Feeling Less Alone Through Fiction, Not Facebook

Peter Mountford

A few days after that bellicose golf enthusiast won the 2016 presidential contest, I uninstalled the Facebook app from my phone. The news since has been a steady disintegration toward the dystopian, but without Facebook in my face all day I’m able to metabolize this toxicity without falling apart. After a month without it, I began to feel like I was on a potent antidepressant.

As you probably know, studies now show that social media makes people measurably less happy. This is true across cultures, ages and national boundaries. Since the advent of the smartphone, rates of teen depression and suicide have surged. Despite its hyperbolic title, last month’s feature in The Atlantic “Have Smartphones Destroyed a Generation?” was a carefully researched appraisal of the overwhelming evidence that social media are destructive to mental health. You should read it. With a stiff drink in your hand.

People often celebrate the human imagination as if it’s purely a blessing, but the imagination is also the source of our nightmares. Facebook usually stimulates the worst of it. Envy, for example. Also blind political rage. Feelings that thrive in a space of active, but emotionally stunted, imagination. These emotions are all isolating, which helps explain the seemingly counterintuitive fact that researchers find that people become lonelier when they’re connected to their community constantly through social media.

The kindest imaginative power is empathy, but it’s a strenuous emotion that requires work—and Facebook’s limited, isolating emotional palette, with its endless scroll of personal updates and opinions, is not well suited to it.

But fiction is. Studies also show that reading and writing fiction—particularly nuanced and artful fiction—increases empathy. Readers actually demonstrate a temporary improved ability to imagine what’s happening in other people’s minds. The effect is even more pronounced for authors, since they have to do the initial heavy imagining before the story finds completion in the mind of a reader.

Last year, in an op-ed for The New York Times, novelist Kaitlyn Greenidge described how she struggled to write a covertly racist character in a way that felt convincing. She finally realized, with dread—Kaitlyn herself is Black—that she would have to “love this monster into existence.”

That’s the thing about writing fiction, as opposed to, say, writing a Facebook post: If you’re going to do a decent job of it you have to figure out how to truly empathize with your characters, even the monsters. Nabokov had to really commit to capturing the humanity of a pedophile and murderer to write Lolita, and the book is so breathtaking because of how well he succeeded. The trick of that book—as hundreds of critics have noted—is that it makes the reader root for Humbert until the end, when it flips a mirror up on you, and you see yourself there on the wrong side of the thing.
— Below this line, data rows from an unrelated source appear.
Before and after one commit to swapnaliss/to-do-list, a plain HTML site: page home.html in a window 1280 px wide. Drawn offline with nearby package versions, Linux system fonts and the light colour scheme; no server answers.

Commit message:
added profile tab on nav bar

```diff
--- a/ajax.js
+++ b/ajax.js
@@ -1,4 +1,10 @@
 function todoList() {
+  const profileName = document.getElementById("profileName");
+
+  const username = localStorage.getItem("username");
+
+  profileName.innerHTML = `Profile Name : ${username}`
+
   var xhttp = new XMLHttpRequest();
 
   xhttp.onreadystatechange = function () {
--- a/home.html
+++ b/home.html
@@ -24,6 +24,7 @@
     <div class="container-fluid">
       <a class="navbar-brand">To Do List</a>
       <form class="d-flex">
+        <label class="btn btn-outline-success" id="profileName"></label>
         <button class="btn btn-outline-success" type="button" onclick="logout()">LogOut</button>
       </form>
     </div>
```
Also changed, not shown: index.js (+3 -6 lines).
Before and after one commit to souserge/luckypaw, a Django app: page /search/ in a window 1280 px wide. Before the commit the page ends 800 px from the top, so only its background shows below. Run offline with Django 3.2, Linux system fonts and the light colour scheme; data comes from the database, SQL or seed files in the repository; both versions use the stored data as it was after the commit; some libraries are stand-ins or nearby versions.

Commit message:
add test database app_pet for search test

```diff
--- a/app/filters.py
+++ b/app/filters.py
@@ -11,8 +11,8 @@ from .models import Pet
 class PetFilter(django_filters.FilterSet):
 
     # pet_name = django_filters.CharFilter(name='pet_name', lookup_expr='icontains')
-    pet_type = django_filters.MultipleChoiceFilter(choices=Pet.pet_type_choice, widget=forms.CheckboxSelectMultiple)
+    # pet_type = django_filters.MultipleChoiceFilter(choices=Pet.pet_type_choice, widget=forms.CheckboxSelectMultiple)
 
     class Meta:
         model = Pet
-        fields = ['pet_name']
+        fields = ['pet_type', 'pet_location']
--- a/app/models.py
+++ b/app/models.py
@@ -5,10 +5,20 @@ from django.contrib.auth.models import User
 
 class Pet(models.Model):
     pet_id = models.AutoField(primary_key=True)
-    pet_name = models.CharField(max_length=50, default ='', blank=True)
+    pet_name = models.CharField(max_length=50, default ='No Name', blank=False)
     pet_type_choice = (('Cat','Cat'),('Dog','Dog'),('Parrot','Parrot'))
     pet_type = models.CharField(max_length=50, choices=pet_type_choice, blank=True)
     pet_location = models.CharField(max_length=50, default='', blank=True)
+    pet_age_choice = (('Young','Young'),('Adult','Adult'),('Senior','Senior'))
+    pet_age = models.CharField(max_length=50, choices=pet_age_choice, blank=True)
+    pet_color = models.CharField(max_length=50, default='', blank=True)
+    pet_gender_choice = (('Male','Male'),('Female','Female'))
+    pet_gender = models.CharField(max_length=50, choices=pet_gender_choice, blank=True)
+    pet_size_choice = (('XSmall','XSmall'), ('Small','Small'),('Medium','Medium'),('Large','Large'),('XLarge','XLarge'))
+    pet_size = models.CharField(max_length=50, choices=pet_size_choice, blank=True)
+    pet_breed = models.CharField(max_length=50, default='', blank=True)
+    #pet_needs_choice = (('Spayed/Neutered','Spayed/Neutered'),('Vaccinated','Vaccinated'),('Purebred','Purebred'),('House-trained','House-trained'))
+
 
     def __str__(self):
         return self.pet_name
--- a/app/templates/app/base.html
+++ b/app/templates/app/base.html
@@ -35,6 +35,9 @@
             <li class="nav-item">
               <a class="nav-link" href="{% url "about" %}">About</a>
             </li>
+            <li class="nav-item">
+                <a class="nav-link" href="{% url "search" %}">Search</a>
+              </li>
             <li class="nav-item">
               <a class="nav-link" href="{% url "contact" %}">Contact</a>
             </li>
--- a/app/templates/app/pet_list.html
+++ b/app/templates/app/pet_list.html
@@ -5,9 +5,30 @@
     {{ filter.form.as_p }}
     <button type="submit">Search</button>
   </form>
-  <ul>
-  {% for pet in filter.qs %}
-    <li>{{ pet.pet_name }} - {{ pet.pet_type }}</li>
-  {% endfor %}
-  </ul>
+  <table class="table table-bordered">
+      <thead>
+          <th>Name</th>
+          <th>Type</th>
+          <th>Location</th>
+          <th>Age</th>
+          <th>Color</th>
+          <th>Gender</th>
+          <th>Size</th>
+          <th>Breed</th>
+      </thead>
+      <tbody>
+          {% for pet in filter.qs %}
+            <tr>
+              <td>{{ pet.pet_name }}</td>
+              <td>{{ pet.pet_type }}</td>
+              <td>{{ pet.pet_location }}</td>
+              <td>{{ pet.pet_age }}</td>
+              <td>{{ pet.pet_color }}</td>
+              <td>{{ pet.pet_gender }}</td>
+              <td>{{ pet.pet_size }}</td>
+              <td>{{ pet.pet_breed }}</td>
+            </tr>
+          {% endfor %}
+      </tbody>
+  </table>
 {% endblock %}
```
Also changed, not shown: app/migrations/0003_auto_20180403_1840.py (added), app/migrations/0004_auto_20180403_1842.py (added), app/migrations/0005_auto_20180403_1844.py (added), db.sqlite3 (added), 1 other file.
As an author you can’t fake the empathy. The novelist Sunil Yapa—who coincidentally was a classmate of Greenidge’s—has spoken often about the role of empathy in writing Your Heart is a Muscle the Size of a Fist, which takes place entirely on the day of the 1999 WTO protests in Seattle. His book is told from seven rotating perspectives. Some are protestors of different stripes, but there’s also a beat cop, and the chief of police, and a Sri Lankan delegate to the WTO. For the book to work, they all had to be treated with the same degree of humanity. Readers can easily tell when an author is only generous to the characters the author would like in real life, and it feels like a failure of imagination.

If Nabokov had been subtly winking at the reader with the covert message of Wow this Humbert guy is a real monster, isn’t he? it would have signaled that what Nabokov really wanted was moral cover for himself. Making himself look good would have been his priority, instead of capturing the actual complexity of his monstrous protagonist.

On Facebook it’s hard to imagine the humanity within the “monsters” we encounter. Righteous anger can be productive, even necessary for important social and political change, and there’s an argument to be made that seeing too much humanity in monsters makes a person really bad at fighting monsters. That might be true, but it’s a miserable and lonely world if we’re all pitchforks and torches all the time.

A couple years ago there was a viral story about some frat boys who videoed themselves singing a racist song. The greedy joy with which I and others set upon them on Facebook was startling. A bully’s glee surging within me, I kept refreshing my feed as I watched the lives of those racists get destroyed. Right as we were in our condemnation, something ugly was happening within me: I was becoming a troll, part of an angry mob—and Facebook was enabling it.

No doubt there are people who manage to render a more multi-dimensional, even empathetic, experience on Facebook. But I suspect most of us aren’t nearly so adept at it, and it ends up devouring our time and imaginations, hollowing out our relationships. We’d be better off reading a work of fiction, which David Foster Wallace described as something like an antidote to loneliness, offering “imaginative access to other selves.”

Peter Mountford is a novelist and teacher.